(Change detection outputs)
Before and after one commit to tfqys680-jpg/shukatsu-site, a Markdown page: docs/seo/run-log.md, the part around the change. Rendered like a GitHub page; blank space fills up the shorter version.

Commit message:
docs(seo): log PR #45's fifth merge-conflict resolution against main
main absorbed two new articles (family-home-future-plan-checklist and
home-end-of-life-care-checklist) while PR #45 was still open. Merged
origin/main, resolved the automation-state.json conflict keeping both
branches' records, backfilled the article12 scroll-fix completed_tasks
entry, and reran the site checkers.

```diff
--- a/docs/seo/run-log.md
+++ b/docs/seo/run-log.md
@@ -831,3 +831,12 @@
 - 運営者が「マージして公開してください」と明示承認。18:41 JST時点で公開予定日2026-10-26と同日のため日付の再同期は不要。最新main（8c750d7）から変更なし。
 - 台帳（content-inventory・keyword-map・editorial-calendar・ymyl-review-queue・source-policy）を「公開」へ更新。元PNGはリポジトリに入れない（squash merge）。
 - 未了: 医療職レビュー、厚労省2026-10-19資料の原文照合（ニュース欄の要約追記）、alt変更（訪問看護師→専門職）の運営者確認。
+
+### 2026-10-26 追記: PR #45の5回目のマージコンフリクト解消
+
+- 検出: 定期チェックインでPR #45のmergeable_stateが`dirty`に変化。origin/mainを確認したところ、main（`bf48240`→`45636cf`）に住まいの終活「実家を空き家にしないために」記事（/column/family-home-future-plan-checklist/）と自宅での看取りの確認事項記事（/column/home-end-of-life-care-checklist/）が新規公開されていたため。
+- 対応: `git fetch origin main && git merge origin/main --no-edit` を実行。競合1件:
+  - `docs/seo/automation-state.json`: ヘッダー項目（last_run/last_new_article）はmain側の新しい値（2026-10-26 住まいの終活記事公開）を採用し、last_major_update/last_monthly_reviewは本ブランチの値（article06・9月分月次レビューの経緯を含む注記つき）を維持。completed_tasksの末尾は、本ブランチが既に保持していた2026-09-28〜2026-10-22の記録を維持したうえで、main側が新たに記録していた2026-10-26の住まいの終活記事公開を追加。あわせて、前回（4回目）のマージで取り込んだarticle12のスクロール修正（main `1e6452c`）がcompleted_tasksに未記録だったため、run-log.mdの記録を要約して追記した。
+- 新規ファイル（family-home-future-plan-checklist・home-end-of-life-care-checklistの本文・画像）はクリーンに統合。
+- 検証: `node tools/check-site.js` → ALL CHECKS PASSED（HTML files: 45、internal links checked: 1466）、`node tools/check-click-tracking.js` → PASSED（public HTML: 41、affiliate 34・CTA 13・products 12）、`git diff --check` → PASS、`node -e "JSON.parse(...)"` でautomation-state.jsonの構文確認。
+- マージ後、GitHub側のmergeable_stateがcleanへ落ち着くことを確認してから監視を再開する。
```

■ Problem ■
Output every entry exactly as it appears.

■ Expected answer ■
Before and after one commit to tfqys680-jpg/shukatsu-site, a Markdown page: docs/seo/run-log.md, the part around the change. Rendered like a GitHub page; blank space fills up the shorter version.

Commit message:
docs(seo): log PR #45's fifth merge-conflict resolution against main
main absorbed two new articles (family-home-future-plan-checklist and
home-end-of-life-care-checklist) while PR #45 was still open. Merged
origin/main, resolved the automation-state.json conflict keeping both
branches' records, backfilled the article12 scroll-fix completed_tasks
entry, and reran the site checkers.

```diff
--- a/docs/seo/run-log.md
+++ b/docs/seo/run-log.md
@@ -831,3 +831,12 @@
 - 運営者が「マージして公開してください」と明示承認。18:41 JST時点で公開予定日2026-10-26と同日のため日付の再同期は不要。最新main（8c750d7）から変更なし。
 - 台帳（content-inventory・keyword-map・editorial-calendar・ymyl-review-queue・source-policy）を「公開」へ更新。元PNGはリポジトリに入れない（squash merge）。
 - 未了: 医療職レビュー、厚労省2026-10-19資料の原文照合（ニュース欄の要約追記）、alt変更（訪問看護師→専門職）の運営者確認。
+
+### 2026-10-26 追記: PR #45の5回目のマージコンフリクト解消
+
+- 検出: 定期チェックインでPR #45のmergeable_stateが`dirty`に変化。origin/mainを確認したところ、main（`bf48240`→`45636cf`）に住まいの終活「実家を空き家にしないために」記事（/column/family-home-future-plan-checklist/）と自宅での看取りの確認事項記事（/column/home-end-of-life-care-checklist/）が新規公開されていたため。
+- 対応: `git fetch origin main && git merge origin/main --no-edit` を実行。競合1件:
+  - `docs/seo/automation-state.json`: ヘッダー項目（last_run/last_new_article）はmain側の新しい値（2026-10-26 住まいの終活記事公開）を採用し、last_major_update/last_monthly_reviewは本ブランチの値（article06・9月分月次レビューの経緯を含む注記つき）を維持。completed_tasksの末尾は、本ブランチが既に保持していた2026-09-28〜2026-10-22の記録を維持したうえで、main側が新たに記録していた2026-10-26の住まいの終活記事公開を追加。あわせて、前回（4回目）のマージで取り込んだarticle12のスクロール修正（main `1e6452c`）がcompleted_tasksに未記録だったため、run-log.mdの記録を要約して追記した。
+- 新規ファイル（family-home-future-plan-checklist・home-end-of-life-care-checklistの本文・画像）はクリーンに統合。
+- 検証: `node tools/check-site.js` → ALL CHECKS PASSED（HTML files: 45、internal links checked: 1466）、`node tools/check-click-tracking.js` → PASSED（public HTML: 41、affiliate 34・CTA 13・products 12）、`git diff --check` → PASS、`node -e "JSON.parse(...)"` でautomation-state.jsonの構文確認。
+- マージ後、GitHub側のmergeable_stateがcleanへ落ち着くことを確認してから監視を再開する。
```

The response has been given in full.